Task description >> Determine how many lines of the listing contain the word "tasks". The reply is that number alone.
════════
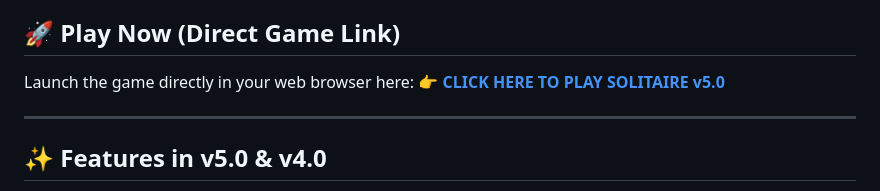
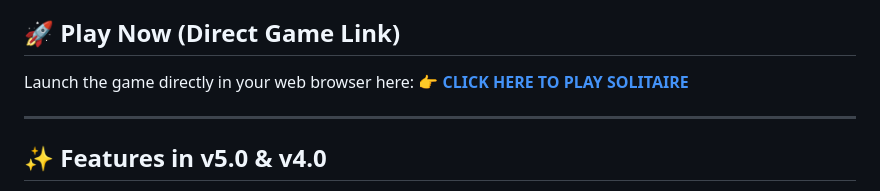
Before and after one commit to emenes/solitaire-byEmenes, a Markdown page: README.md, the part around the change. Rendered like a GitHub page.

```diff
--- a/README.md
+++ b/README.md
@@ -4,7 +4,7 @@ Welcome to **Solitaire v5.0**! This is a modern, feature-rich edition of the cla
 
 ## 🚀 Play Now (Direct Game Link)
 Launch the game directly in your web browser here:
-👉 **[CLICK HERE TO PLAY SOLITAIRE v5.0](https://emenes.github.io/solitaire-byEmenes/)**
+👉 **[CLICK HERE TO PLAY SOLITAIRE](https://emenes.github.io/solitaire-byEmenes/)**
 
 ---
 
```
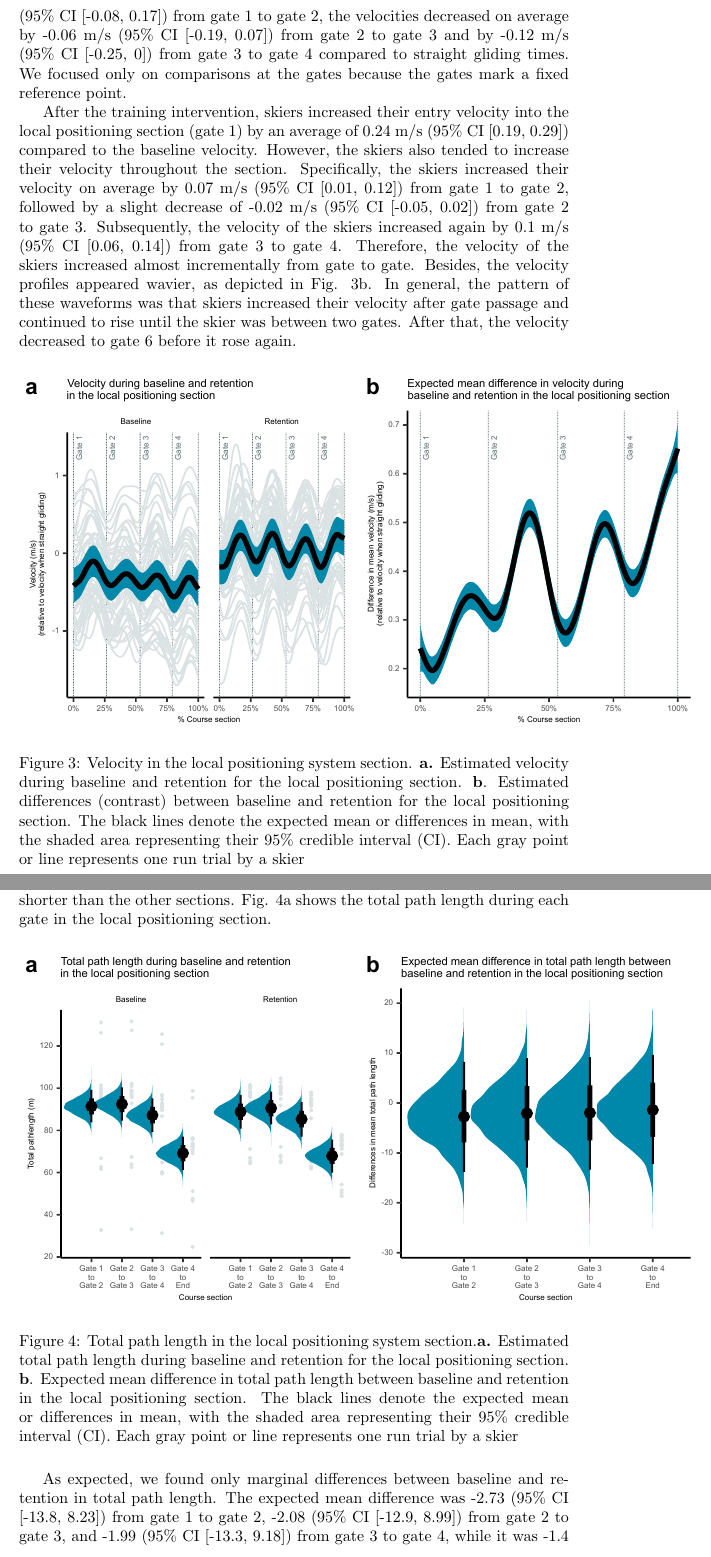
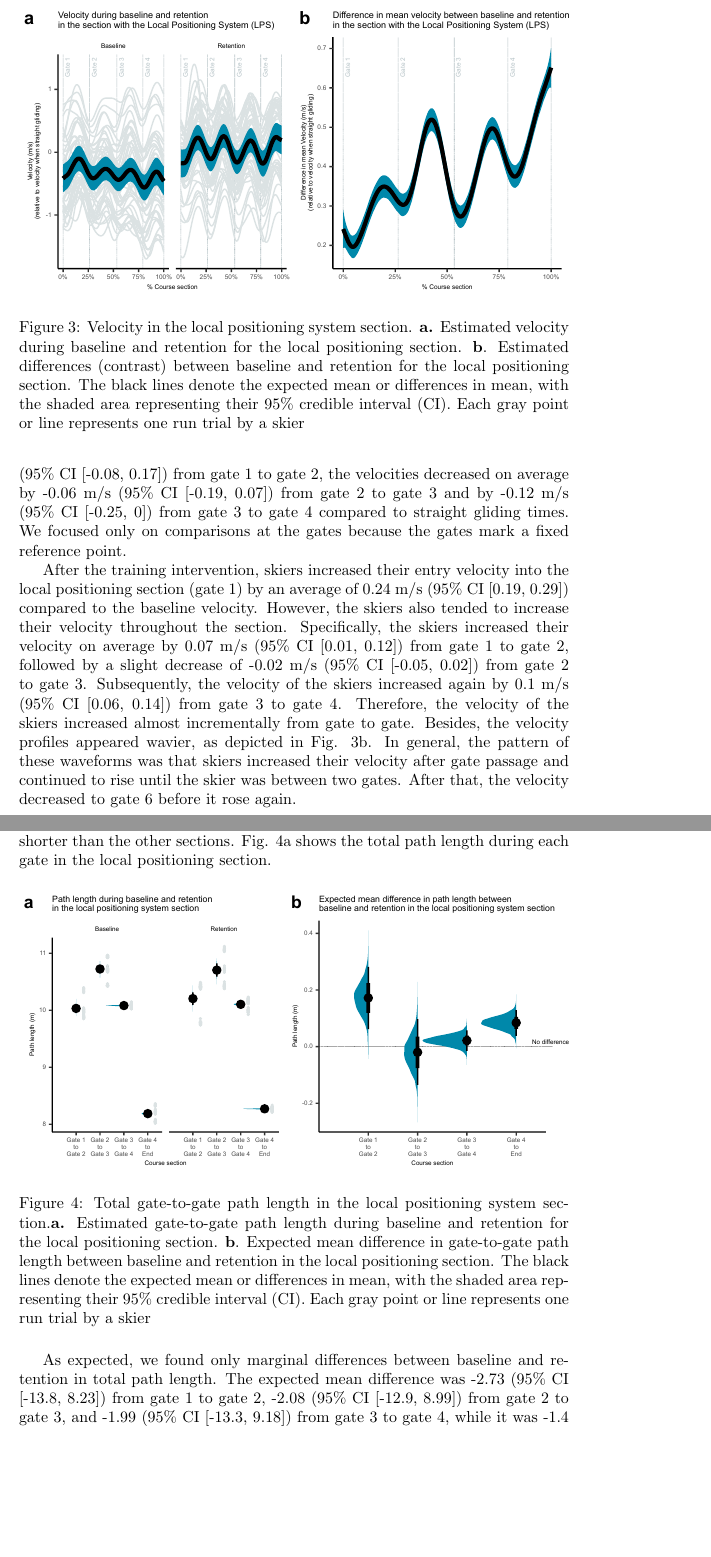
Before and after one commit to cmagelssen/lps, a LaTeX paper (main.tex): two parts of pages 11 and 12 of 23, joined at a grey line, cut so that both start at the same text, the shorter picture padded with empty space. Compiled offline with pdfLaTeX.

Commit message:
Updates from Overleaf

```diff
--- a/main.tex
+++ b/main.tex
@@ -130,10 +129,12 @@ Finally, we analyzed the path length, which we expected not to undergo massive c
 
 At baseline, we found that the total path length from gate 1 to gate 2 was 91.53 (95\% CI [83.86, 99.30]), 92.57 (95\% CI [84.75, 100.45]) from gate 2 to gate 3, and 87.30 (95\% CI [79.40, 95.32]) from gate 3 to gate 4, while it was 69.30 (95\% CI [61.35, 77.16]) from gate 4 to the end of the section. Notably, the reason for the lower estimate from gate 4 to the end is that this section was shorter than the other sections. Fig. \ref{fig: path}a shows the total path length during each gate in the local positioning section.
 
+
 \begin{figure}[H]
-\centering
-\includegraphics{figurer/figure_path.pdf}
-\caption{Total path length in the local positioning system section.\textbf{a.} Estimated total path length during baseline and retention for the local positioning section. \textbf{b}. Expected mean difference in total path length between baseline and retention in the local positioning section. The black lines denote the expected mean or differences in mean, with the shaded area representing their 95\% credible interval (CI). Each gray point or line represents one run trial by a skier}\label{fig: path}
+    \centering
+    \includegraphics[width=1\linewidth]{figurer/figure_path2.pdf}
+    \caption{Total gate-to-gate path length in the local positioning system section.\textbf{a.} Estimated gate-to-gate path length during baseline and retention for the local positioning section. \textbf{b}. Expected mean difference in gate-to-gate path length between baseline and retention in the local positioning section. The black lines denote the expected mean or differences in mean, with the shaded area representing their 95\% credible interval (CI). Each gray point or line represents one run trial by a skier}
+    \label{fig: path}
 \end{figure}
 
 As expected, we found only marginal differences between baseline and retention in total path length. The expected mean difference was -2.73 (95\% CI [-13.8, 8.23]) from gate 1 to gate 2, -2.08 (95\% CI [-12.9, 8.99]) from gate 2 to gate 3, and -1.99 (95\% CI [-13.3, 9.18]) from gate 3 to gate 4, while it was -1.4 (95\% CI [-12.3, 9.62]) from gate 4 to the end of the section. Thus, there was considerable overlap in the expected differences in the mean difference in total path length. Fig. \ref{fig: path}b shows the expected mean difference in total path length during each gate in the local positioning section.
```
Also changed, not shown: main.tex (13 more changed lines).
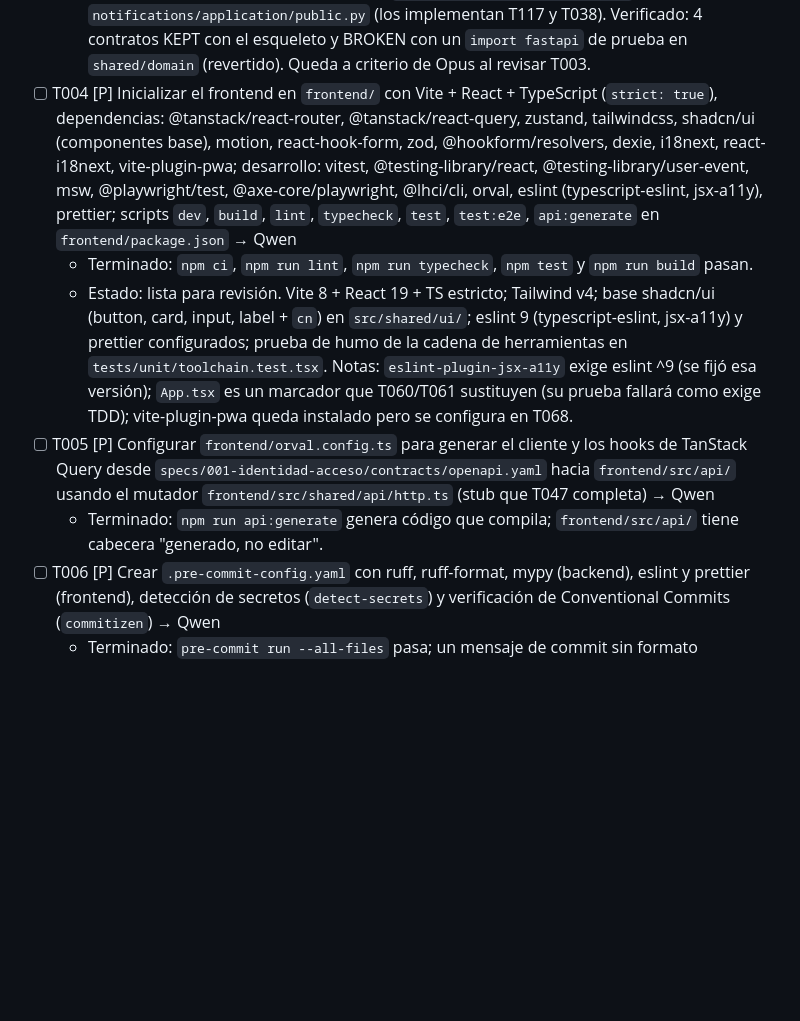
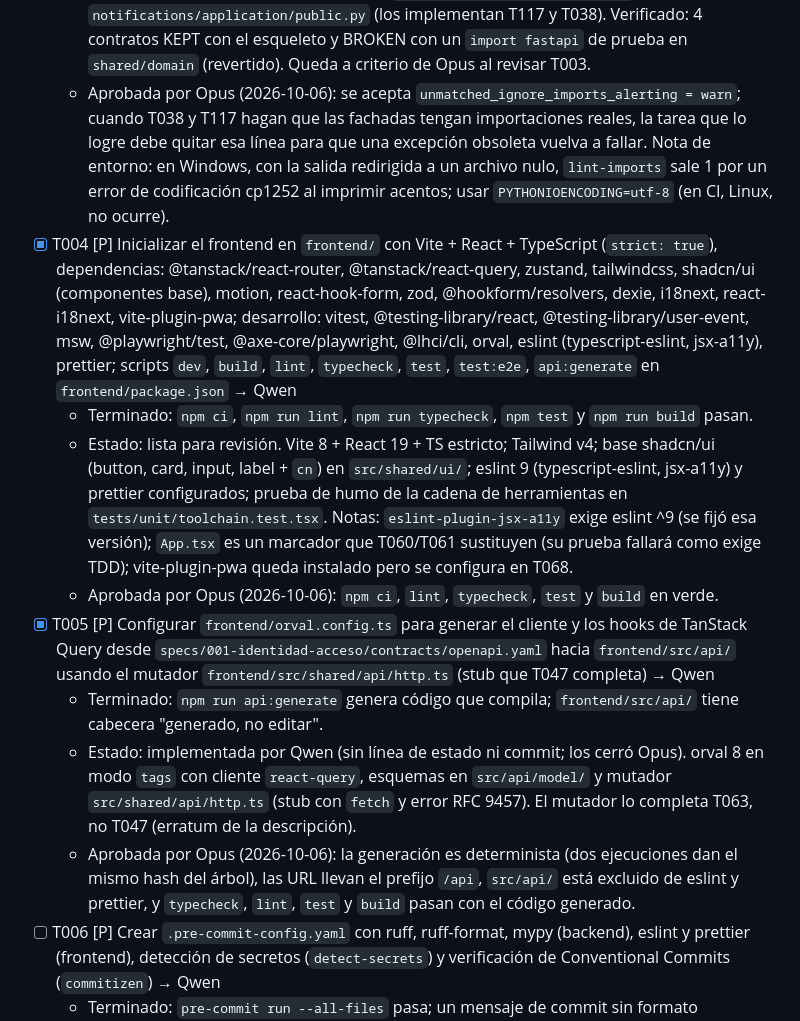
Before and after one commit to mauricioalonso9/saber_uli, a Markdown page: specs/001-identidad-acceso/tasks.md, the part around one of its changes. Drawn GitHub-style; blank space fills up the shorter version.

Commit message:
docs(tasks): revisión y aprobación de T001–T005
Co-Authored-By: Claude Opus 5.5 <noreply@anthropic.com>

```diff
--- a/specs/001-identidad-acceso/tasks.md
+++ b/specs/001-identidad-acceso/tasks.md
@@ -67,7 +71,13 @@ de forma independiente a partir de la fase 2.
     `notifications/application/public.py` (los implementan T117 y T038). Verificado: 4 contratos
     KEPT con el esqueleto y BROKEN con un `import fastapi` de prueba en `shared/domain` (revertido).
     Queda a criterio de Opus al revisar T003.
-- [ ] T004 [P] Inicializar el frontend en `frontend/` con Vite + React + TypeScript (`strict: true`), dependencias: @tanstack/react-router, @tanstack/react-query, zustand, tailwindcss, shadcn/ui (componentes base), motion, react-hook-form, zod, @hookform/resolvers, dexie, i18next, react-i18next, vite-plugin-pwa; desarrollo: vitest, @testing-library/react, @testing-library/user-event, msw, @playwright/test, @axe-core/playwright, @lhci/cli, orval, eslint (typescript-eslint, jsx-a11y), prettier; scripts `dev`, `build`, `lint`, `typecheck`, `test`, `test:e2e`, `api:generate` en `frontend/package.json` → Qwen
+  - Aprobada por Opus (2026-10-06): se acepta `unmatched_ignore_imports_alerting = warn`; cuando
+    T038 y T117 hagan que las fachadas tengan importaciones reales, la tarea que lo logre debe
+    quitar esa línea para que una excepción obsoleta vuelva a fallar. Nota de entorno: en Windows,
+    con la salida redirigida a un archivo nulo, `lint-imports` sale 1 por un error de
+    codificación cp1252 al imprimir acentos; usar `PYTHONIOENCODING=utf-8` (en CI, Linux, no
+    ocurre).
+- [x] T004 [P] Inicializar el frontend en `frontend/` con Vite + React + TypeScript (`strict: true`), dependencias: @tanstack/react-router, @tanstack/react-query, zustand, tailwindcss, shadcn/ui (componentes base), motion, react-hook-form, zod, @hookform/resolvers, dexie, i18next, react-i18next, vite-plugin-pwa; desarrollo: vitest, @testing-library/react, @testing-library/user-event, msw, @playwright/test, @axe-core/playwright, @lhci/cli, orval, eslint (typescript-eslint, jsx-a11y), prettier; scripts `dev`, `build`, `lint`, `typecheck`, `test`, `test:e2e`, `api:generate` en `frontend/package.json` → Qwen
   - Terminado: `npm ci`, `npm run lint`, `npm run typecheck`, `npm test` y `npm run build` pasan.
   - Estado: lista para revisión. Vite 8 + React 19 + TS estricto; Tailwind v4; base shadcn/ui
     (button, card, input, label + `cn`) en `src/shared/ui/`; eslint 9 (typescript-eslint,
@@ -75,8 +85,16 @@ de forma independiente a partir de la fase 2.
     `tests/unit/toolchain.test.tsx`. Notas: `eslint-plugin-jsx-a11y` exige eslint ^9 (se fijó esa
     versión); `App.tsx` es un marcador que T060/T061 sustituyen (su prueba fallará como exige
     TDD); vite-plugin-pwa queda instalado pero se configura en T068.
-- [ ] T005 [P] Configurar `frontend/orval.config.ts` para generar el cliente y los hooks de TanStack Query desde `specs/001-identidad-acceso/contracts/openapi.yaml` hacia `frontend/src/api/` usando el mutador `frontend/src/shared/api/http.ts` (stub que T047 completa) → Qwen
+  - Aprobada por Opus (2026-10-06): `npm ci`, `lint`, `typecheck`, `test` y `build` en verde.
+- [x] T005 [P] Configurar `frontend/orval.config.ts` para generar el cliente y los hooks de TanStack Query desde `specs/001-identidad-acceso/contracts/openapi.yaml` hacia `frontend/src/api/` usando el mutador `frontend/src/shared/api/http.ts` (stub que T047 completa) → Qwen
   - Terminado: `npm run api:generate` genera código que compila; `frontend/src/api/` tiene cabecera "generado, no editar".
+  - Estado: implementada por Qwen (sin línea de estado ni commit; los cerró Opus). orval 8 en modo
+    `tags` con cliente `react-query`, esquemas en `src/api/model/` y mutador
+    `src/shared/api/http.ts` (stub con `fetch` y error RFC 9457). El mutador lo completa T063, no
+    T047 (erratum de la descripción).
+  - Aprobada por Opus (2026-10-06): la generación es determinista (dos ejecuciones dan el mismo
+    hash del árbol), las URL llevan el prefijo `/api`, `src/api/` está excluido de eslint y
+    prettier, y `typecheck`, `lint`, `test` y `build` pasan con el código generado.
 - [ ] T006 [P] Crear `.pre-commit-config.yaml` con ruff, ruff-format, mypy (backend), eslint y prettier (frontend), detección de secretos (`detect-secrets`) y verificación de Conventional Commits (`commitizen`) → Qwen
   - Terminado: `pre-commit run --all-files` pasa; un mensaje de commit sin formato convencional es rechazado.
 - [ ] T007 Prueba de infraestructura en `backend/tests/infra/test_containers.py` (sin dependencias nuevas: CLI de Docker por `subprocess`; se omite con `pytest.mark.skipif` si Docker no está disponible): `docker compose config` válido para `compose.yaml` + override y + prod; la imagen del backend corre con UID 10001; tras `docker compose up -d --wait` todos los servicios están `healthy` y `migrate` sale con código 0; `curl -I` al proxy muestra `Content-Security-Policy`, `X-Content-Type-Options: nosniff`, `Referrer-Policy: no-referrer`, `X-Frame-Options: DENY` y, para `sw.js`, `Service-Worker-Allowed: /`; `docker compose top` no muestra ningún proceso principal con UID 0; en `db` existen los roles `saber_migrator`, `saber_app` y `saber_bi` y las extensiones `citext` y `pg_stat_statements`; `actionlint` valida `.github/workflows/ci.yml` y el flujo contiene los trabajos `infra`, `backend-quality`, `backend-tests`, `contract`, `frontend-quality`, `e2e`, `lighthouse`, `build` y `security`. Si Docker no está disponible la prueba se omite, salvo con `REQUIRE_DOCKER=1`, en cuyo caso falla (constitución IV y X, research R-32 y R-33) → Qwen
```
Also changed, not shown: other parts of specs/001-identidad-acceso/tasks.md (+7 -3 lines).
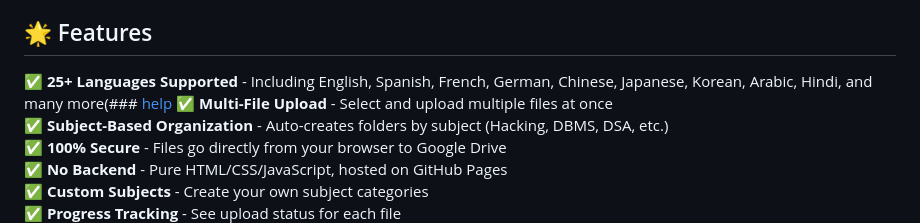
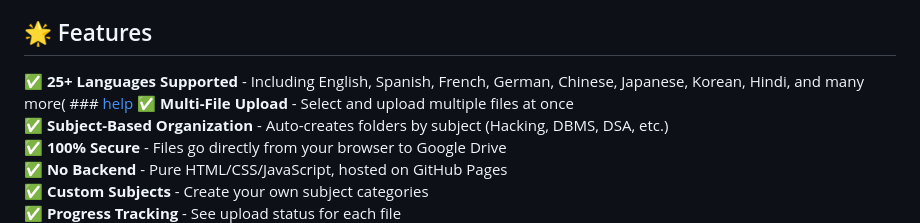
Before and after one commit to bitcodeAShishcloud/Files-Shorter, a Markdown page: README.md, the part around the change. Rendered like a GitHub page.

```diff
--- a/README.md
+++ b/README.md
@@ -9,7 +9,7 @@ A **secure, client-side file upload tool** that organizes and uploads multiple f
 
 ## 🌟 Features
 
-✅ **25+ Languages Supported** - Including English, Spanish, French, German, Chinese, Japanese, Korean, Arabic, Hindi, and many more(### [help](https://bitcodeashishcloud.github.io/Files-Shorter/help.html/)
+✅ **25+ Languages Supported** - Including English, Spanish, French, German, Chinese, Japanese, Korean, Hindi, and many more( ### [help](https://bitcodeashishcloud.github.io/Files-Shorter/help.html/)
 ✅ **Multi-File Upload** - Select and upload multiple files at once
 ✅ **Subject-Based Organization** - Auto-creates folders by subject (Hacking, DBMS, DSA, etc.)
 ✅ **100% Secure** - Files go directly from your browser to Google Drive
```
════════
Reply to the task >> 5